Menstruation is like Voldemort in many parts of the world: everyone knows it exists, but it must not be named. While this may be changing in the western world, there are countries that still consider periods a taboo to speak about.
For women, this means isolation. The social stigma surrounding periods makes it impossible to have open discussions. As a result, young women and girls lack a basic understanding of how to deal with their periods. The numbers are staggering, especially in India. India Times approximates around 200 million girls in India that lack awareness of menstrual hygiene. Furthermore, 70% of all reproductive diseases in India stem from neglecting menstrual hygiene.
In addition to awareness, there has been a serious shortage of availability and affordability of pads. Our culture is happy to speak about and objectify the parts of the body that can be sexually consumed, but the moment we talk about something that is not for the enjoyment of others, like a period, everyone becomes deeply uncomfortable.

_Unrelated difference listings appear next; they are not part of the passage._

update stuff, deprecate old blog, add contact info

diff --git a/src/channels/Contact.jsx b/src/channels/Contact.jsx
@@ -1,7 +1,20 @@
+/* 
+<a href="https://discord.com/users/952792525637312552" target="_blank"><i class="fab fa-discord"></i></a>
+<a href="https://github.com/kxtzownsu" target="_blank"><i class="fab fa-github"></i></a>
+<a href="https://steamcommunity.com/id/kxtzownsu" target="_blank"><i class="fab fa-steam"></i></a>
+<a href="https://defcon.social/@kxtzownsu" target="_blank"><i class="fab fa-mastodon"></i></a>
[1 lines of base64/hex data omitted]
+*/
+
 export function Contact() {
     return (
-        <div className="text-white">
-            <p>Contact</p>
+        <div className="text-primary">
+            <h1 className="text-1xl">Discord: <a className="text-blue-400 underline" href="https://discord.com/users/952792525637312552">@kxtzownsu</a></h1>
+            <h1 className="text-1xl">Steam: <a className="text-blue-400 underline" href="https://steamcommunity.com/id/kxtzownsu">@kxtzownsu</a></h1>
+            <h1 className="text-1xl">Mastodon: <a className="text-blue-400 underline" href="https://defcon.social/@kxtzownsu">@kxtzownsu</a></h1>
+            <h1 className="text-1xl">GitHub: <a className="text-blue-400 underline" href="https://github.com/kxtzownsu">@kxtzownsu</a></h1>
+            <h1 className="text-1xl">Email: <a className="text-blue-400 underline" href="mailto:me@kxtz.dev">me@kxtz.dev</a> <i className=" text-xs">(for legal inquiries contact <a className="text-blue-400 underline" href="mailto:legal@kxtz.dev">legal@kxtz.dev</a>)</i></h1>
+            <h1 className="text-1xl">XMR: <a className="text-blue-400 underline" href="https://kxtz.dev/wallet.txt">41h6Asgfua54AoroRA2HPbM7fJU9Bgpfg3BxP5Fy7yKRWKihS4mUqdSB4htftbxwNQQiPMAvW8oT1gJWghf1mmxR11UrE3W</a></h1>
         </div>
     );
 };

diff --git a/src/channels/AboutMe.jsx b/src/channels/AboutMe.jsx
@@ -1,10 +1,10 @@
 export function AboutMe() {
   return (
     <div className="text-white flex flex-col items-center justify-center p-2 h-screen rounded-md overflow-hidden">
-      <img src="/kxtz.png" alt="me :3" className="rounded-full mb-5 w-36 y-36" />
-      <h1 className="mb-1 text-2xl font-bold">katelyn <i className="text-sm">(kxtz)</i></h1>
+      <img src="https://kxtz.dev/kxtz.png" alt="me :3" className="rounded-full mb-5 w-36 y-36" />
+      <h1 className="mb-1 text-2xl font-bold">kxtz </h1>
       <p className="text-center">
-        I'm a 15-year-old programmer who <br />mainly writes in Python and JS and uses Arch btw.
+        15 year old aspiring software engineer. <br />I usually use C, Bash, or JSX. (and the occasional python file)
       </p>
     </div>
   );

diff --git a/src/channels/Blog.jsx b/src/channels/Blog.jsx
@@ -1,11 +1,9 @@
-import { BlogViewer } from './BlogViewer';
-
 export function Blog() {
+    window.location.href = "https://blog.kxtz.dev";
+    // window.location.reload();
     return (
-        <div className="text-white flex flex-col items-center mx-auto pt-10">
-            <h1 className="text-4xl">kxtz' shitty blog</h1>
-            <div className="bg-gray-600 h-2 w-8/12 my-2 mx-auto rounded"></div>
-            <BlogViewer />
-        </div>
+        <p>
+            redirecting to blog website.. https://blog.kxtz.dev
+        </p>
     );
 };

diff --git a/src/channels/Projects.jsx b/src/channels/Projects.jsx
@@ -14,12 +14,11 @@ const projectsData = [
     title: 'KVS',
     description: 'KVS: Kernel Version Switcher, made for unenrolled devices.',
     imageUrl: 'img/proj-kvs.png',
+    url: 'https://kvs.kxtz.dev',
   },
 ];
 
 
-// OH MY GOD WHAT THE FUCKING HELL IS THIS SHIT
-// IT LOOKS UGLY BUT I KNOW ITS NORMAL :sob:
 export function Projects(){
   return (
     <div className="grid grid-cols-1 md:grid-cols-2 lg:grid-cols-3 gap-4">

Luckily, an Indian high-school dropout decided to revolutionize menstrual health in India. “It all started with my wife”, tells Arunachalam Muruganantham. Shortly after being married, Muruganantham noticed his wife hiding a set of dirty rags. He later discovered that she used these during menstruation. Like thousands of women in India, she couldn’t afford sanitary pads.

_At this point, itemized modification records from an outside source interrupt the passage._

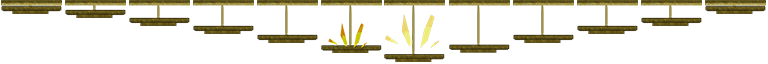
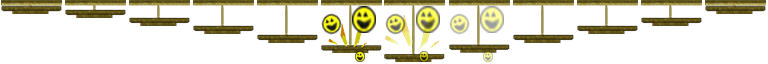
Added a couple more spritesheets Prototype images Some test code.

diff --git a/WannabeDungeonKeeper.html b/WannabeDungeonKeeper.html
@@ -22,11 +22,10 @@ h1{
 	}
 
 </style>
-
-
-
-
 </head>
+
+<!-- BODYYYYYYYYY-->
+
 
 <body>
 <h1>
@@ -34,15 +33,25 @@ WANNABE DUNGEON KEEPER
 </h1>
 <div id="Game">
 <script type="text/javascript">
-var game = new Phaser.Game(800, 640, Phaser.CANVAS,"Game" ,{ preload: preload, create: create });
+var game = new Phaser.Game(896, 640, Phaser.CANVAS,"Game" ,{ preload: preload, create: create });
 var map;
 var layer;
-
+var enemySprite;
+var happy_wall_sprite;
+var Eel_Trap_Sprite;
+var Bamboo_Spear_Trap_Sprite;
+var tileX = 4;
+var tileY = 4;
 
 function preload(){
-	game.load.image("dirtblock","x64/DirtBorderStraightBottom.png");
 	game.load.tilemap("dirt-map","Tiles/Dirt-Map.json", null ,Phaser.Tilemap.TILED_JSON);
 	game.load.image("dirt-tiles","x64/DirtFloorSheet.png");
+	game.load.image("Black-Collision","x64/Black-Collision.png")
+	game.load.image("Proto-Enemy","x64/Proto-Enemy.png");
+	game.load.spritesheet("Happy-Wall","x64/HappyWallSheet.png", 64,64,12);
+	game.load.spritesheet("Eel_Trap","x64/Eel-Trap-Spritesheet.png", 64,64,7);
+	game.load.spritesheet("Bamboo_Spear","x64/BambooSpearTrapSheet.png", 64,64,12);
+
 	}
 	
 function create(){
@@ -51,16 +60,75 @@ function create(){
 			game.add.sprite((i*64)+80,(o*64),"dirtblock");
 		}
 	}*/
+	game.physics.startSystem(Phaser.Physics.ARCADE);
+	
 	map = game.add.tilemap("dirt-map");
 	
 	map.addTilesetImage("DirtFloor","dirt-tiles");
+	map.addTilesetImage("Collision-Image","Black-Collision");
 	
-	layer = map.createLayer("Tile Layer 1");
+	layer = map.createLayer("Cave-Floor");
+//	layer = map.createLayer("Collisions");
 	
-	layer.resizeWorld();
+	enemySprite = game.add.sprite(200,200,"Proto-Enemy");
+	enemySprite.anchor.setTo(0.5,0.5);
 	
+	game.physics.enable(enemySprite);
+//	game.camera.follow(sprite);
+
+
+	happy_wall_sprite = game.add.sprite((64*tileX) + 128,64*tileY,"Happy-Wall");
+	happy_wall_sprite.angle = 90;
+	happy_wall_sprite.animations.add("Wall-Smash");
+	happy_wall_sprite.animations.play("Wall-Smash",15,true);
 	
+	Eel_Trap_Sprite = game.add.sprite((64*(tileX+2))+128,64*(tileY+2),"Eel_Trap");
+	Eel_Trap_Sprite.angle = 90;
+	Eel_Trap_Sprite.animations.add("Idle-Trap");
+	Eel_Trap_Sprite.animations.play("Idle-Trap",10,true);
+	
+	Bamboo_Spear_Trap_Sprite = game.add.sprite((64*(tileX))+128,64*(tileY+1),"Bamboo_Spear");
+	Bamboo_Spear_Trap_Sprite.angle = -90;
+	Bamboo_Spear_Trap_Sprite.animations.add("Bamboo-Lunge");
+	Bamboo_Spear_Trap_Sprite.animations.play("Bamboo-Lunge",10,true);
+	
+	cursors = game.input.keyboard.createCursorKeys();
+
+    //game.input.onDown.add(fillTiles, this);
+
 }
+function update()
+{
+	game.physics.arcade.collide(enemySprite, layer);
+
+	enemySprite.body.velocity.x = 0;
+	enemySprite.body.velocity.y = 0;
+	
+	 if (cursors.left.isDown)
+    {
+        enemySprite.body.angularVelocity = -200;
+    }
+    else if (cursors.right.isDown)
+    {
+        enemySprite.body.angularVelocity = 200;
+    }
+
+    if (cursors.up.isDown)
+    {
+        enemySprite.body.velocity.copyFrom(game.physics.arcade.velocityFromAngle(sprite.angle, 300));
+    }
+}
+
+function render()
+{
+	game.debug.text('Tile X: ' + layer.getTileX(enemySprite.x), 32, 48, 'rgb(0,0,0)');
+    game.debug.text('Tile Y: ' + layer.getTileY(enemySprite.y), 32, 64, 'rgb(0,0,0)');
+
+
+}
+
+
+
 
 </script>
 </div>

According to The New York Times, nearly 88% percent of women in India must resort to ash, newspapers, dried leaves and even sand during periods. This led Muruganantham to find a solution. And in 2010, he did.
Muruganantham manufactured a machine that mass-produces pads at a fraction of industry prices. These machines are deliberately kept simple so they can be owned and operated by rural women. In a country where 1 in 5 girls drop out of school due to poor menstruation hygiene, Muruganantham’s machine is saving millions of lives.
Andrea Donsky, author of Label Lessons explains mainstream American companies use harmful toxins like dioxins and chlorine bleach in their pads to lower production costs. Basically, each conventional pad contains the equivalent of about four plastic bags. Now I know what Katy Perry meant when she asked, “Do you ever feel like a plastic bag?” Yes, I do Katy. In fact, I feel like four.
While well-intended, Muruganantham’s machine highlights centuries of continued patriarchy. The success of his invention validates the idea that only men can bring about change. Women have made calls for reform within women’s hygiene for decades, yet only when a man decided to speak did they see change. Women’s struggles have been concealed until they were made relevant by men.
Today, tampons and pads are taxed in most states, while adult diapers and Viagra are not. Men can walk into any bathroom and access all of the supplies they need to care for themselves. Women, however, can’t even have a $1 pad. Furthermore, in most schools, girls have to trek to the nurse’s office to ask for a pad or tampon, as if menstruating is an illness rather than a natural function.
For something that has over 5,000 slang terms, like shark week, Bloody Mary, red wedding, menstruation is one of the most ignored human rights issues across the globe—affecting everything from education and economics to the environment and public health.
Find full speech here.